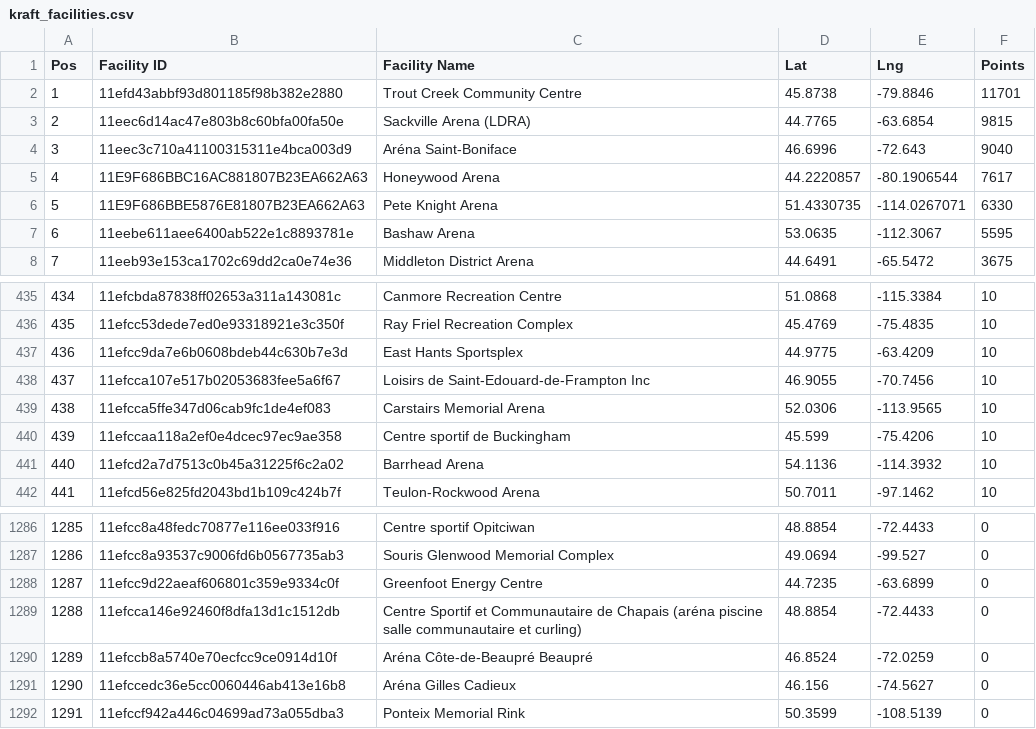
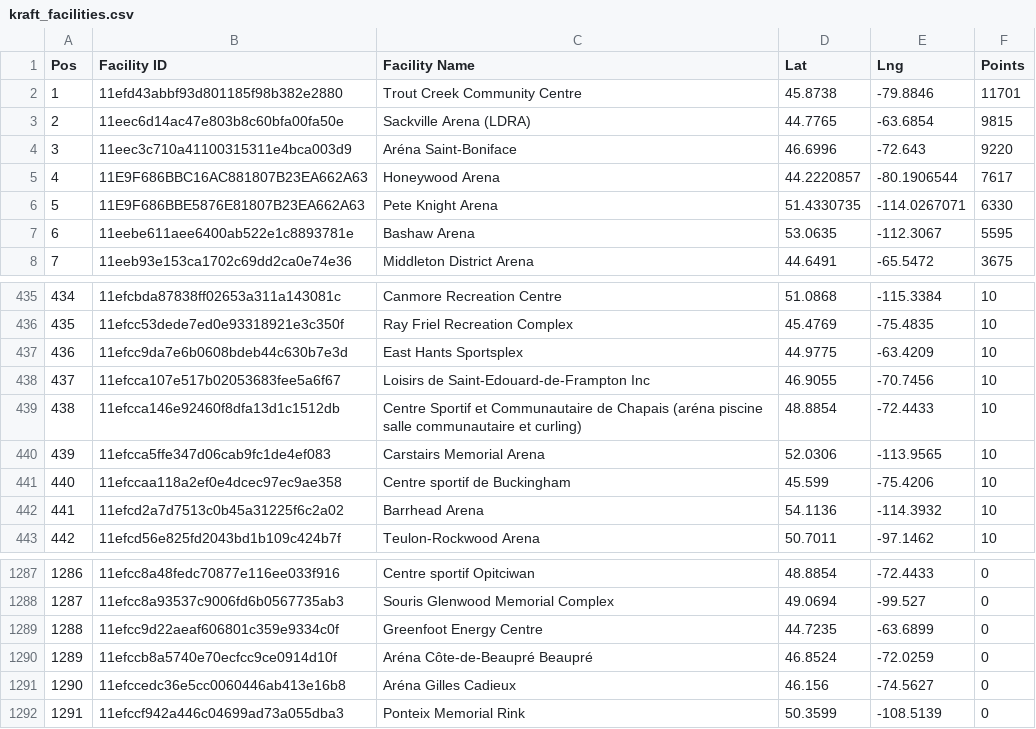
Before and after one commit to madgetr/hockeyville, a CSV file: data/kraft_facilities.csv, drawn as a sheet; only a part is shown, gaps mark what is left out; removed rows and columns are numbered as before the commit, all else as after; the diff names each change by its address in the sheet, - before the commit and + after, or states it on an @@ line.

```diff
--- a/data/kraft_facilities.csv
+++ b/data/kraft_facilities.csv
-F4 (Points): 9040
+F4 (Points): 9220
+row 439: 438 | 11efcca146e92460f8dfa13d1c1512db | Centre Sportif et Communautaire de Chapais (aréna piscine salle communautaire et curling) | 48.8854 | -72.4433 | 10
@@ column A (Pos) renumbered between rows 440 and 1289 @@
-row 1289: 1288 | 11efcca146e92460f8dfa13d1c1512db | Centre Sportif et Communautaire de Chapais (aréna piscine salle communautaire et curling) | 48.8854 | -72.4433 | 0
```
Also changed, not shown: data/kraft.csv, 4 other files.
= = = = =
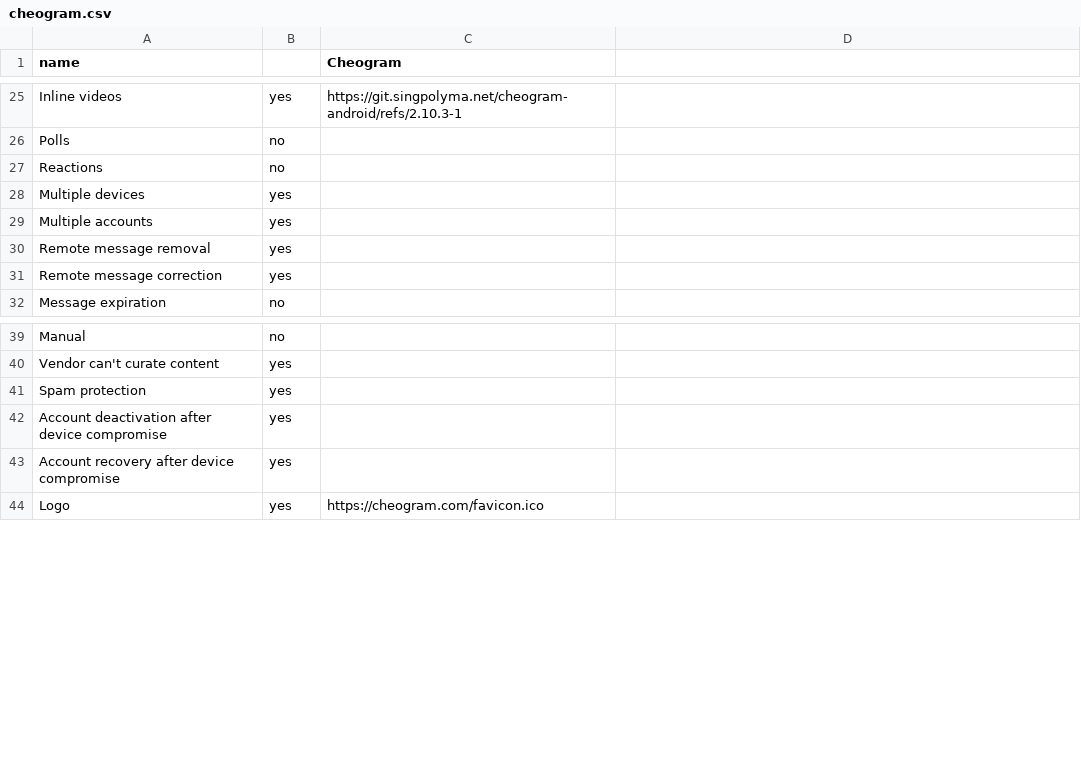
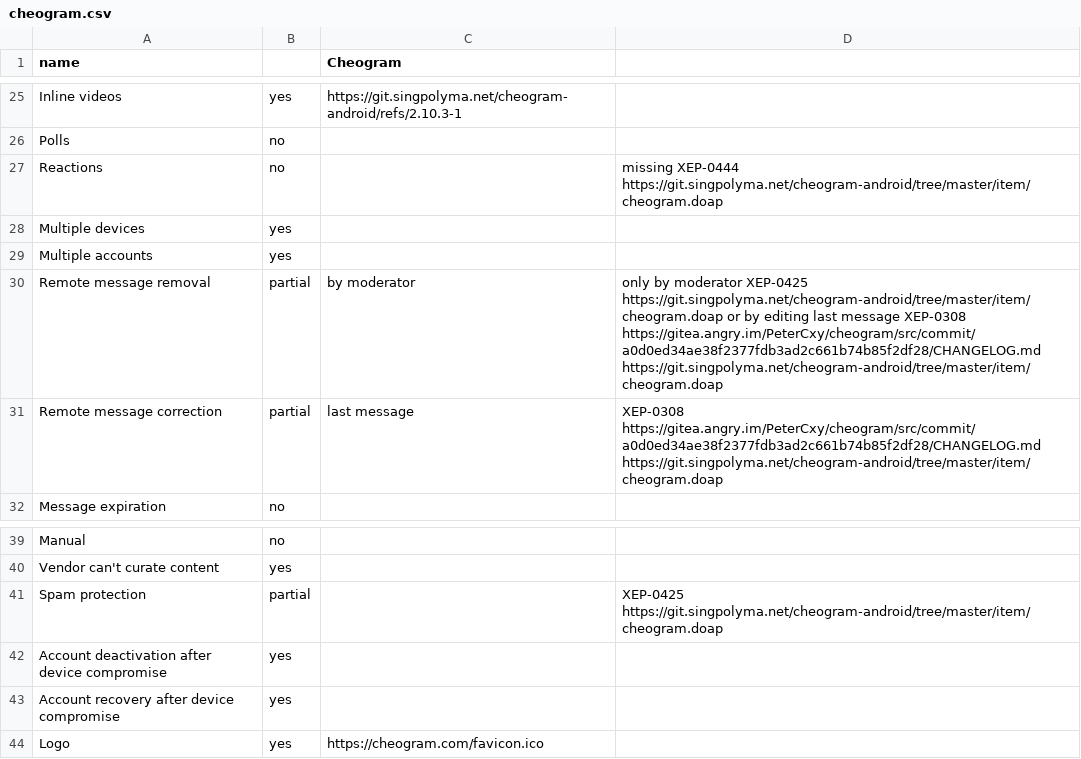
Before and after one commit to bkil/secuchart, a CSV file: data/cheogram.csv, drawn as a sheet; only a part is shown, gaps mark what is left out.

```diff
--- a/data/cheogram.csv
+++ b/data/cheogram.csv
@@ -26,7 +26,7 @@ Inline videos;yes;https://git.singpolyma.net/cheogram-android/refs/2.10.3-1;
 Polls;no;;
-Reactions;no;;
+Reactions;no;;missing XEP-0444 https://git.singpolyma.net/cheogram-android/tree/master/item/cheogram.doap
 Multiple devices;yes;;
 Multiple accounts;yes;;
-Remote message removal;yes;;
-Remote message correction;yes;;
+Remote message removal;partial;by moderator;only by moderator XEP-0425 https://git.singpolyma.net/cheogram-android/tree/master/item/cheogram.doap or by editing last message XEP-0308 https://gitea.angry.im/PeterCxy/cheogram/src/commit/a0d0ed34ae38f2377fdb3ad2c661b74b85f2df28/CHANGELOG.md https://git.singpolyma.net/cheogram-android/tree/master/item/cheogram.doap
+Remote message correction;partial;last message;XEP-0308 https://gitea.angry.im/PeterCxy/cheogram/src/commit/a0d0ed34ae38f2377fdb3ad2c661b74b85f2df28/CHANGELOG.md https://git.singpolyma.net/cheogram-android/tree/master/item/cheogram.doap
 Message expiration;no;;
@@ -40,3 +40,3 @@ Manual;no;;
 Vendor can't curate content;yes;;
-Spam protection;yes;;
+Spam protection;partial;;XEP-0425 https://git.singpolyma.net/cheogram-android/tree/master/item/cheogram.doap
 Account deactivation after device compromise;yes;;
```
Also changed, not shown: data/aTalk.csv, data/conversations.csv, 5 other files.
= = = = =
Determine how many lines of the entries contain the string "data", and reply with nothing but the number.

8